by Joe Wasserman (@fluxyjoe)
Julia Steiner’s vocal melodies slink through the eponymous opener like a snake in the grass, just waiting to spit venom with a smile: “You’re a big-hearted liar / And you know what you are.” On “You’ve Changed” she croons a chorus that would be jejune for other artists: “You’ve changed / And it’s so sad. / You’ve changed / And we feel bad.” The lyrics are clear and direct without being simplistic and immature. Each word carries the weight of the story without the distraction of over-explaining. The high-concept storytelling found on GN’s “Crying About the Planets” and “Peter the Wild Boy” blooms more quietly on “After School,” the closer that depicts the awkwardness and uncertainty of young romance when it’s “all knots.”
As always, Dave Sagan’s guitar lines rip. His opening riff in “You’ve Changed” immediately establishes an easiness about the song that is fantastically contrasted with the narrator’s story. The solo in “GL” complements Steiner’s spunky lyrics with a quiet, humble introduction that develops into off-kilter guitar heroics. Without overstaying their welcome, Sagan’s melodies shimmer as wistfully as the narrator of “After School” laments their romantic indecision.

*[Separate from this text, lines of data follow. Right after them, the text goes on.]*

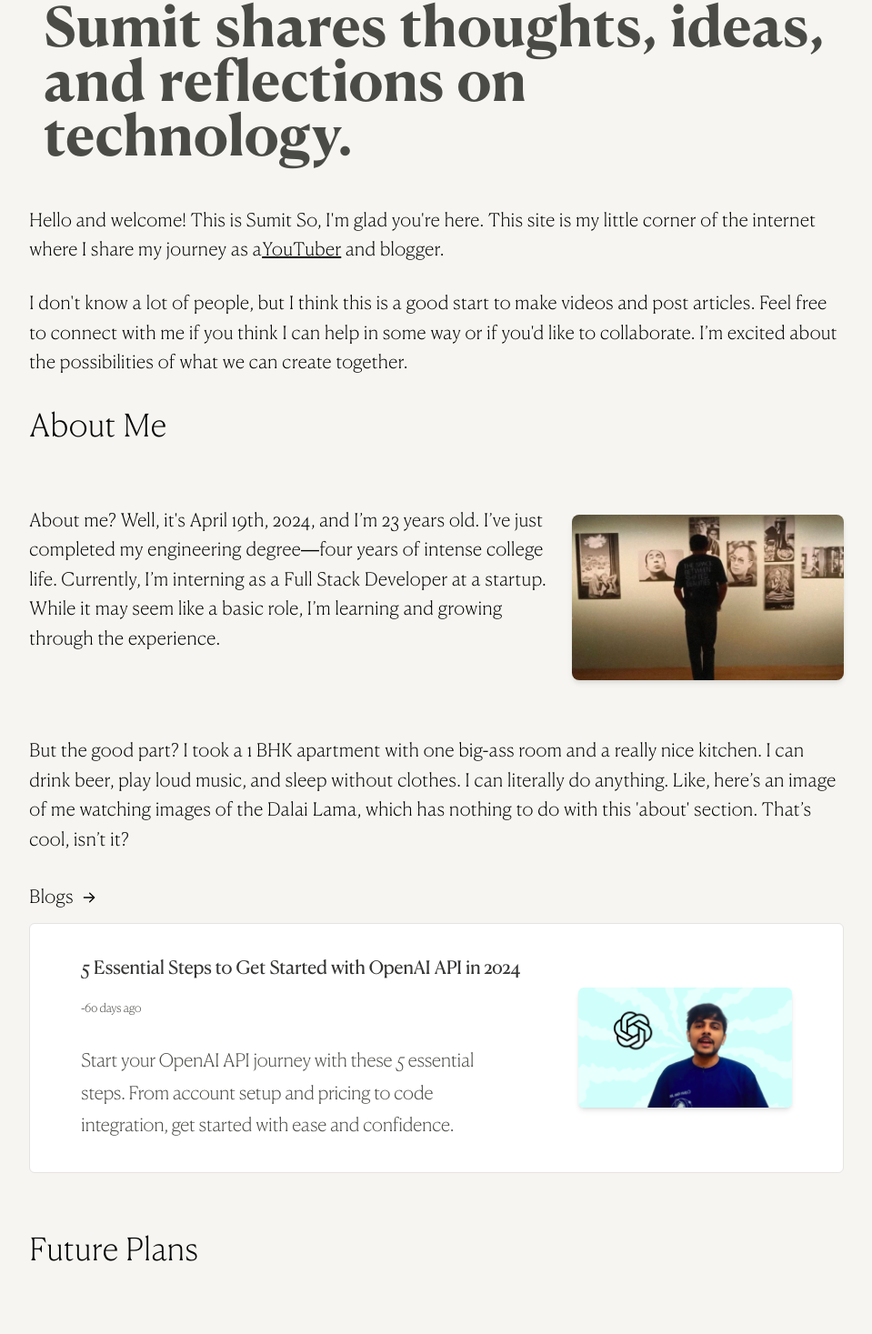
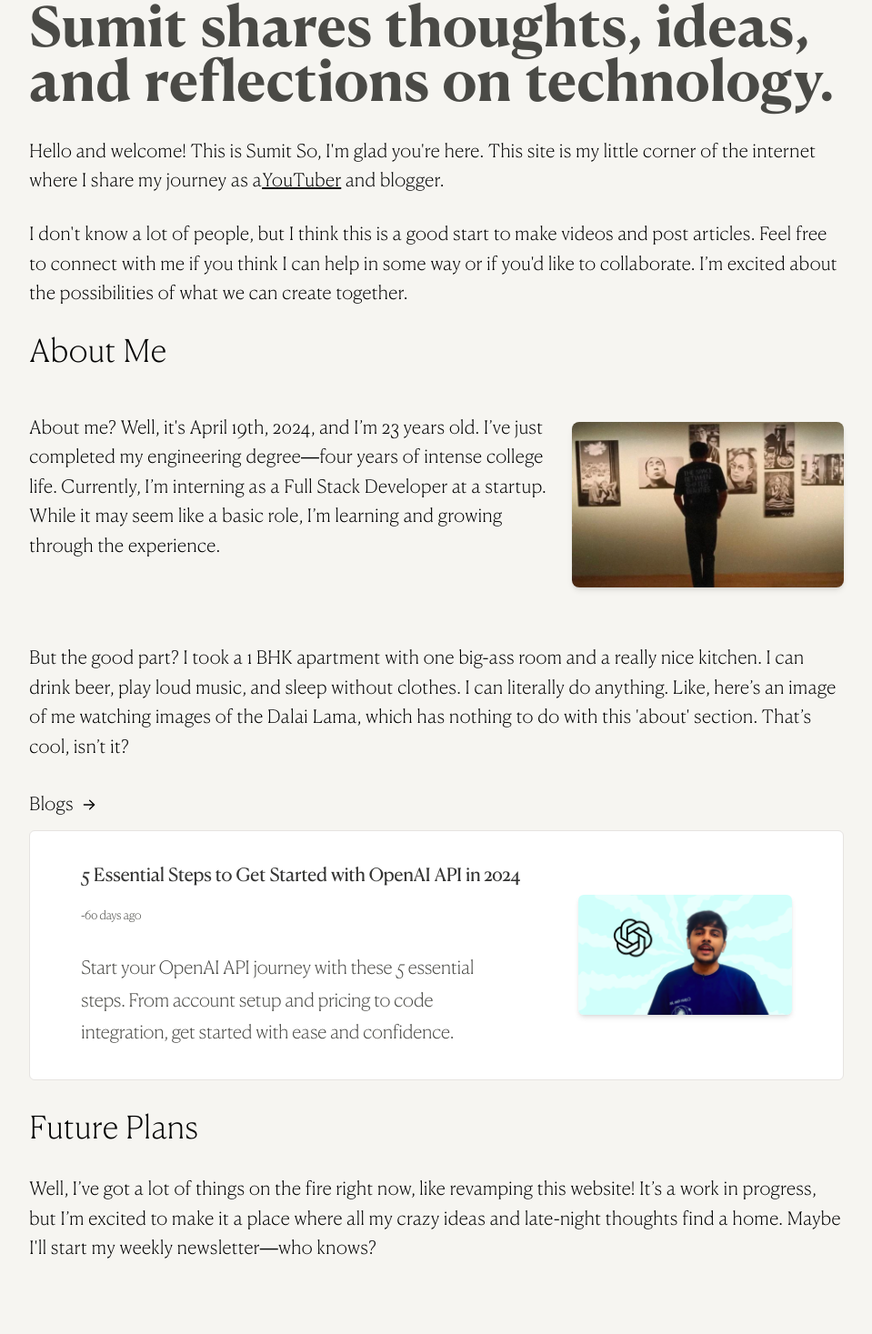
Before and after one commit to sosumit001/sumitso.in, a Next.js app: page / in a window 1280 px wide. Shown: the part 132-1599 px from the top of the page at 91% size, without its empty margins (160-1119 px from the left). Built offline with nearby package versions, Linux system fonts and the light colour scheme; a web font is replaced by a local one.

Commit message:
fix: made changes to  <Article/>

```diff
--- a/app/components/@ui/page/hero/header/index.tsx
+++ b/app/components/@ui/page/hero/header/index.tsx
@@ -8,7 +8,7 @@ type HeroHeaderProps = {
 const HeroHeader: React.FC<HeroHeaderProps> = ({ text, postText = null }) => {
   return (
     <header
-      className={`${canela.className} mt-8 md:mt-16 text-left text-grey leading-tight md:text-6xl text-4xl sm:text-5xl w-full px-4 sm:px-8 lg:px-16`}
+      className={`${canela.className} mt-8 md:mt-16 text-left text-grey leading-tight md:text-6xl text-4xl sm:text-5xl w-full`}
     >
       {text} {postText && <b className="text-tealBright">{postText}</b>}
     </header>
--- a/app/components/article/index.tsx
+++ b/app/components/article/index.tsx
@@ -2,6 +2,8 @@ import React from "react"
 import Header from "@/components/header"
 import Footer from "@/components/footer"
 import HeroHeader from "@/components/@ui/page/hero/header"
+import { canela_th } from "@/lib/fonts";
+
 
 type TMetaData = {
 	children: React.ReactNode
@@ -12,17 +14,19 @@ type TMetaData = {
 const Article = ( { children, heroHeaderText, postText }: TMetaData ) => {
   return (
 	<>
-		<Header />
-		<div className="min-w-full text-center">
-			<article className={'prose-lg lg:text-xl text-[16px] max-w-5xl px-4 xs:px-16 mx-auto'}>
-				<HeroHeader text={ heroHeaderText } postText={postText}/>
-				{/* Here goes rest of content */}
-				<div className="text-left pt-4">
-					{ children }
-				</div>
-			</article>
+		<div className="min-w-full flex flex-col text-center min-h-screen">
+				<Header />
+				<article className={'prose-lg lg:text-xl text-left flex flex-1 text-[16px] max-w-5xl px-4 xs:px-16 mx-auto'}>
+					{/* Here goes rest of content */}
+						<div className={`${canela_th.className} flex flex-col justify-between px-4 md:px-8 lg:px-12`}>
+							<div>
+								<HeroHeader text={ heroHeaderText } postText={postText}/>
+								{ children }
+							</div>
+							<Footer />
+						</div>
+				</article>
 
-			<Footer />
 		</div>
 	</>
   )
--- a/app/components/footer/index.tsx
+++ b/app/components/footer/index.tsx
@@ -3,7 +3,7 @@ import Link from "next/link";
 
 const Footer = () => {
   return (
-    <div className={` ${canela_th.className} text-black flex justify-between max-w-5xl mx-auto items-center max-md:h-20 h-32 max-md:px-8 px-6`}>
+    <div className={` ${canela_th.className} w-full text-black flex justify-between mx-auto items-center max-md:h-20 h-32`}>
       {/* left */}
       <div className={'flex gap-2'}>
         <span>©</span>
--- a/app/contact/page.tsx
+++ b/app/contact/page.tsx
@@ -11,14 +11,12 @@ const Page = () => {
   return (
     <>
       <Article heroHeaderText="Contact">
-        <div className={`${canela_th.className} text-black px-4 md:px-8 lg:px-12`}>
           <p>
             The best way to reach me is through email, as I always keep a browser tab open dedicated to my email workspace at <strong className="font-bold">contact@sumitso.in</strong>. If that doesn't work for you, feel free to send me a direct message on either <a className={'underline'} target="_blank" href="https://www.linkedin.com/in/sumit-so-1415881a1">LinkedIn</a> or <a className={'underline'} target="_blank" href="https://instagram.com/_qumit">Instagram</a>.
           </p>
           <p className="mt-4">
             If I had an OnlyFans account, I would definitely consider giving out free access as a unique way to connect. Alas, that's not a venture I've explored, so we'll have to stick to more traditional means of communication for now.
           </p>
-        </div>
       </Article>
     </>
   );
--- a/app/explora/page.tsx
+++ b/app/explora/page.tsx
@@ -17,7 +17,6 @@ const Page = () => {
         {/* Main Content */}
         <div className="flex-grow">
           <Article heroHeaderText="Explora" postText="">
-            <div className={`${canela_th.className} px-4 md:px-8 lg:px-12`}>
               <header>
                 <p className={`${canela_sub.className} text-4xl leading-[1] mt-8 text-grey`}>
                   Honest takes on tech I’m still figuring out, one step at a time.
@@ -49,7 +48,6 @@ const Page = () => {
                   ))}
                 </ul>
               </section>
-            </div>
           </Article>
         </div>
       </div>
--- a/app/layout.tsx
+++ b/app/layout.tsx
@@ -24,7 +24,7 @@ export default function RootLayout({
 			<html lang="en">
 			  <body className="antialiased bg-[#f6f5f1] w-full lg:mx-auto">
 				<main className="flex-auto min-w-0 flex flex-col md:px-0">
-					<div className="min-w-full px-2 text-center" >
+					<div className="min-w-full text-center" >
 				  		{children}
 					</div>
 				</main>
--- a/app/page.tsx
+++ b/app/page.tsx
@@ -15,7 +15,6 @@ const Page = () => {
   return (
     <>
       <Article heroHeaderText={`Sumit shares thoughts, ideas, and reflections on technology.`}>
-        <div className={`${canela_th.className} px-4 md:px-8 lg:px-12`}>
           <p className="text-lg md:text-xl leading-relaxed">
             Hello and welcome! This is Sumit So, I'm glad you're here. This site is my little corner of the internet where I share my journey as a
             <a className="underline hover:text-tealBright" target="_blank" href="https://youtube.com/@howdevyou">YouTuber</a> and blogger.
@@ -24,7 +23,7 @@ const Page = () => {
             I don't know a lot of people, but I think this is a good start to make videos and post articles. Feel free to connect with me if you think I can help in some way or if you'd like to collaborate. I’m excited about the possibilities of what we can create together.
           </p>
 
-          <h2 className={`${canela_th.className} mt-8 text-2xl md:text-3xl font-semibold`}>About Me</h2>
+          <h2 className={`${canela_th.className} mt-0 mb-0 text-2xl md:text-3xl font-semibold`}>About Me</h2>
           <div className="text-left flex flex-col md:flex-row items-start justify-start gap-4 mt-4">
             <p className="text-lg md:text-xl leading-relaxed">
               About me? Well, it's April 19th, 2024, and I’m 23 years old. I’ve just completed my engineering degree—four years of intense college life. Currently, I’m interning as a Full Stack Developer at a startup. While it may seem like a basic role, I’m learning and growing through the experience.
@@ -51,14 +50,13 @@ const Page = () => {
           </div>
 
           <div className="mt-8">
-            <h2 className={`${canela_th.className} text-2xl md:text-3xl font-semibold`}>Future Plans</h2>
-            <div className="mt-4 rounded-lg p-4">
+            <h2 className={`${canela_th.className} text-2xl mt-0 mb-0 md:text-3xl font-semibold`}>Future Plans</h2>
+            <div className="mt-4 rounded-lg">
               <p className="text-lg md:text-xl leading-relaxed">
                 Well, I’ve got a lot of things on the fire right now, like revamping this website! It’s a work in progress, but I’m excited to make it a place where all my crazy ideas and late-night thoughts find a home. Maybe I'll start my weekly newsletter—who knows?
               </p>
             </div>
           </div>
-        </div>
       </Article>
     </>
   );
```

Of the four tracks, “Figure” acts almost as an interlude and feels the most like a B-side off GN. If there were a track to cut from GL, it’d be this one. Nevertheless, with its brevity and bumpy rhythm, “Figure” is masterfully sequenced before the gut-punching “After School” and can be chalked up as just another Ratboys tune for us to enjoy.
Ratboys continue to produce consistently solid music that simultaneously breaks and mends your heart while keeps you wanting more. GL is a fantastic, satisfying appendix to GN that promises the full-length wasn’t a one-off but rather a claim that Ratboys will continue to upkeep.